Records from a data source:
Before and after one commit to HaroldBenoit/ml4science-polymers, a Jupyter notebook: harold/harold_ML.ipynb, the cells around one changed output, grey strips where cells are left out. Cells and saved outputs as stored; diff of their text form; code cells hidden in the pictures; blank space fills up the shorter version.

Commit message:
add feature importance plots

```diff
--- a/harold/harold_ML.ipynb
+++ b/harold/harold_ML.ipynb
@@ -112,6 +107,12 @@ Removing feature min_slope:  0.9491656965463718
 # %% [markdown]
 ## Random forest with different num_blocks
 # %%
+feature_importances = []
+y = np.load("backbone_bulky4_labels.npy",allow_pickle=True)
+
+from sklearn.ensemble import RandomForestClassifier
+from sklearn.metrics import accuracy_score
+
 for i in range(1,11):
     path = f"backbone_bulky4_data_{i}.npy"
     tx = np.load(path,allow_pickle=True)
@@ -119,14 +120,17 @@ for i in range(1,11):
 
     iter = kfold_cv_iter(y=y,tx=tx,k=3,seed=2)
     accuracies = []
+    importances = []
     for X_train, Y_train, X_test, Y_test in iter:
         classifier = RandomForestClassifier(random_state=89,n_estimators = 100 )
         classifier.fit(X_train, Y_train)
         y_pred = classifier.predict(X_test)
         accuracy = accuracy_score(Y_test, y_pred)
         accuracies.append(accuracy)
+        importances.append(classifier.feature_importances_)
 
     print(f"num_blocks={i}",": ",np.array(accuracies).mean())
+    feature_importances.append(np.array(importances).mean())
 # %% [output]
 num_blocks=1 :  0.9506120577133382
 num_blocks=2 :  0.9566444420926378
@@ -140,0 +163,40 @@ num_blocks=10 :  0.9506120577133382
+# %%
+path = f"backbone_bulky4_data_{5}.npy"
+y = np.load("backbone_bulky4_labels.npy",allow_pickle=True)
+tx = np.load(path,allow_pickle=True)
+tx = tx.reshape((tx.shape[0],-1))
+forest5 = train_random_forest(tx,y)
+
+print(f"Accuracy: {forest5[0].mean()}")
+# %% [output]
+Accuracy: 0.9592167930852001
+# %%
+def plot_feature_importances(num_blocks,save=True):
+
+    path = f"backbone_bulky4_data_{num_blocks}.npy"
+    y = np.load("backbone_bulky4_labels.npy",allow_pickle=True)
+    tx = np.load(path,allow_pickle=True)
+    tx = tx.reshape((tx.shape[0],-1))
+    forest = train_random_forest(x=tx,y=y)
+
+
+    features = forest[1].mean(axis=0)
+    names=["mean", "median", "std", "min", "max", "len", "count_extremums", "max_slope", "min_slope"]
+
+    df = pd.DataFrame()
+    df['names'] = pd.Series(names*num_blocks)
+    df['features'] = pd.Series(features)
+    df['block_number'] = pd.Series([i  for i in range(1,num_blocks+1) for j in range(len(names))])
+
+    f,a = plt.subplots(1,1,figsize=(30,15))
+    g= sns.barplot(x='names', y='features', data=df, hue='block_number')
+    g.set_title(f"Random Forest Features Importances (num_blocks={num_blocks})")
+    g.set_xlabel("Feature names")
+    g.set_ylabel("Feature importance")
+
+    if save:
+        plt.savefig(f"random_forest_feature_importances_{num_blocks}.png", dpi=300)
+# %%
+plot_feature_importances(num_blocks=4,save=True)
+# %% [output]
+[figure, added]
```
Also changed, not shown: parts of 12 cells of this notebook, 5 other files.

### WHAT TO DO:
Reproduce every record above, word for word.

### EXERCISE RESPONSE:
Before and after one commit to HaroldBenoit/ml4science-polymers, a Jupyter notebook: harold/harold_ML.ipynb, the cells around one changed output, grey strips where cells are left out. Cells and saved outputs as stored; diff of their text form; code cells hidden in the pictures; blank space fills up the shorter version.

Commit message:
add feature importance plots

```diff
--- a/harold/harold_ML.ipynb
+++ b/harold/harold_ML.ipynb
@@ -112,6 +107,12 @@ Removing feature min_slope:  0.9491656965463718
 # %% [markdown]
 ## Random forest with different num_blocks
 # %%
+feature_importances = []
+y = np.load("backbone_bulky4_labels.npy",allow_pickle=True)
+
+from sklearn.ensemble import RandomForestClassifier
+from sklearn.metrics import accuracy_score
+
 for i in range(1,11):
     path = f"backbone_bulky4_data_{i}.npy"
     tx = np.load(path,allow_pickle=True)
@@ -119,14 +120,17 @@ for i in range(1,11):
 
     iter = kfold_cv_iter(y=y,tx=tx,k=3,seed=2)
     accuracies = []
+    importances = []
     for X_train, Y_train, X_test, Y_test in iter:
         classifier = RandomForestClassifier(random_state=89,n_estimators = 100 )
         classifier.fit(X_train, Y_train)
         y_pred = classifier.predict(X_test)
         accuracy = accuracy_score(Y_test, y_pred)
         accuracies.append(accuracy)
+        importances.append(classifier.feature_importances_)
 
     print(f"num_blocks={i}",": ",np.array(accuracies).mean())
+    feature_importances.append(np.array(importances).mean())
 # %% [output]
 num_blocks=1 :  0.9506120577133382
 num_blocks=2 :  0.9566444420926378
@@ -140,0 +163,40 @@ num_blocks=10 :  0.9506120577133382
+# %%
+path = f"backbone_bulky4_data_{5}.npy"
+y = np.load("backbone_bulky4_labels.npy",allow_pickle=True)
+tx = np.load(path,allow_pickle=True)
+tx = tx.reshape((tx.shape[0],-1))
+forest5 = train_random_forest(tx,y)
+
+print(f"Accuracy: {forest5[0].mean()}")
+# %% [output]
+Accuracy: 0.9592167930852001
+# %%
+def plot_feature_importances(num_blocks,save=True):
+
+    path = f"backbone_bulky4_data_{num_blocks}.npy"
+    y = np.load("backbone_bulky4_labels.npy",allow_pickle=True)
+    tx = np.load(path,allow_pickle=True)
+    tx = tx.reshape((tx.shape[0],-1))
+    forest = train_random_forest(x=tx,y=y)
+
+
+    features = forest[1].mean(axis=0)
+    names=["mean", "median", "std", "min", "max", "len", "count_extremums", "max_slope", "min_slope"]
+
+    df = pd.DataFrame()
+    df['names'] = pd.Series(names*num_blocks)
+    df['features'] = pd.Series(features)
+    df['block_number'] = pd.Series([i  for i in range(1,num_blocks+1) for j in range(len(names))])
+
+    f,a = plt.subplots(1,1,figsize=(30,15))
+    g= sns.barplot(x='names', y='features', data=df, hue='block_number')
+    g.set_title(f"Random Forest Features Importances (num_blocks={num_blocks})")
+    g.set_xlabel("Feature names")
+    g.set_ylabel("Feature importance")
+
+    if save:
+        plt.savefig(f"random_forest_feature_importances_{num_blocks}.png", dpi=300)
+# %%
+plot_feature_importances(num_blocks=4,save=True)
+# %% [output]
+[figure, added]
```
Also changed, not shown: parts of 12 cells of this notebook, 5 other files.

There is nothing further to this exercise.